It’s often hard to step back and see the wide horizon of the moment of time, in which we live. The breathing space that decades, and even centuries allow, is a luxury not usually available within a lifetime.
We are blessed on this Island, as perhaps more than anywhere, its history is immediate and impactful, so that we can, in a way, see the ramifications of our recent past, and the very real ripples it’s had.
However, those living in Europe 500 years ago probably didn’t quite realise the impact a new religious movement would have. Could they have foreseen the seismic shifts, not just of faith, but of politics, culture and future conflict? Of a reordering of institutions and ideals which were seen as fundamentals? Would Martin Luther have understood fully the ramifications of his words and actions? And as for the average man or woman, could they have grasped the importance of what was happening outside of their towns and villages? Never mind the rest of the world.
Yet, to a certain extent, every generation has its own Reformation. And we are living in particularly important times, which change like shifting sand, seemingly from day to day. Within only the past 10 years have we seen the largest economic disaster, perhaps ever. Witnessed the Arab spring, which gave way to power vacuums and the rise of Isis in the Middle East. We have seen the realignment of China as a global superpower. We watch from the side-lines as a sudden and dangerous swing to right wing nationalism rips through Europe and North America. We have seen the social norms of our society change at a lightning fast rate, so much so that ‘the new normal’ is never new for long. We have experienced the cyber revolution, the rise of digital, and are on the cusp on a whole new era of artificial intelligence.
And now we stand on the precipice of more upheaval as we hurtle headlong into Brexit, and the various machinations of that complicated process. Britain’s place in a continental and global landscape is about to change, and every part of life will be affected.
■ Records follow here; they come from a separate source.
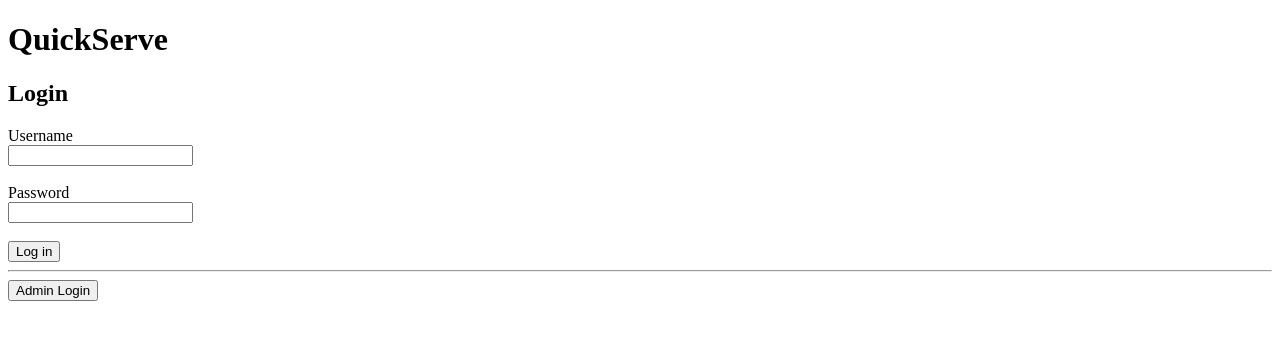
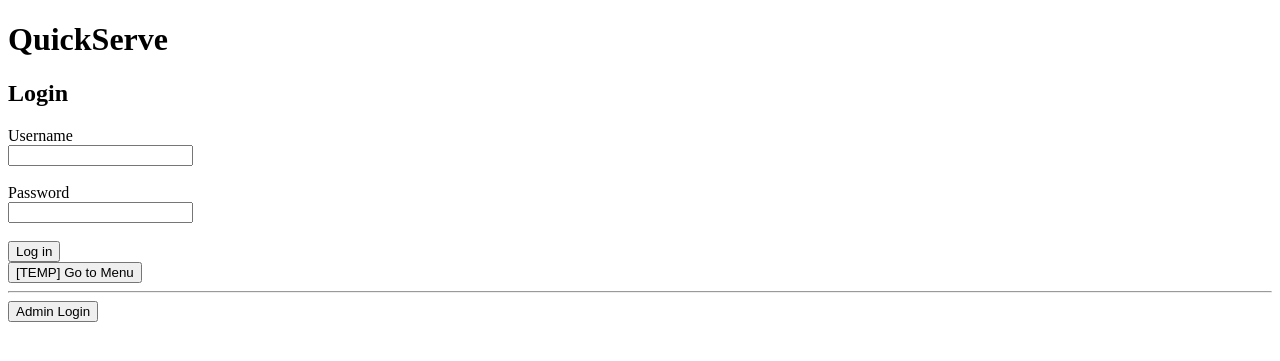
Before and after one commit to Lennardf1054/Redplate, a Flask app: page / in a window 1280 px wide. Shown: the top 361 px of the page. Run offline with Flask 3, Linux system fonts and the light colour scheme.

Commit message:
add temporary enter button to log in page for quick access

```diff
--- a/Front_End/templates/costumer/login.html
+++ b/Front_End/templates/costumer/login.html
@@ -14,6 +14,11 @@
     <button type="submit">Log in</button>
   </form>
 
+    <!-- TEMPORARY: remove when real login is built -->
+    <form action="/menu" method="get">
+    <button type="submit">[TEMP] Go to Menu</button>
+    </form>
+
   <hr>
 
   <form action="/admin/login" method="get">
```
Also changed, not shown: Front_End/templates/admin/login.html (+7 -0 lines).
Our own Northern Ireland will be different too, before this process has finished. Whether still part of the UK, as a united Ireland, or as a constitutional halfway house – it remains to be seen. What is sure though is that we are about to go through yet another textbook chapter of our nation’s history. We are currently experiencing twinges of national growing pains. And doubtless we will continue to do so for a long time to come.
And yet, reassuringly and alarmingly, this is the way of things.
On our shelves at home are countless history books, which chart reformations, revolutions, constitutional changes, and national evolutions. The world turns, moves and changes. Humans are not static, nor are their thoughts or creations. So, when 500 years have passed and our descendants look back to this time I wonder how they will view our world and our actions?
With that in mind, let us live our lives as within the prism of history. I want to be able to say that I’ve been on the right side of it, that like our Reformation forebears I stood up for what I felt was right, courageous and noble.
We are the new Reformers. We are in the right place in the world at the right point of history. We were, like Scripture’s Esther, made for such a time as this. What a privilege and responsibility.
The world is ours to change and shape, whether politically, socially, or environmentally. This is our time and we must be this generation’s action and voice of Christ, otherwise, we will waste the opportunity of our lifetime.
Ruth Sanderson is a freelance journalist and Board Member of Contemporary Christianity.
Please note that the statements and views expressed in this article are those of the author and do not necessarily represent those of Contemporary Christianity.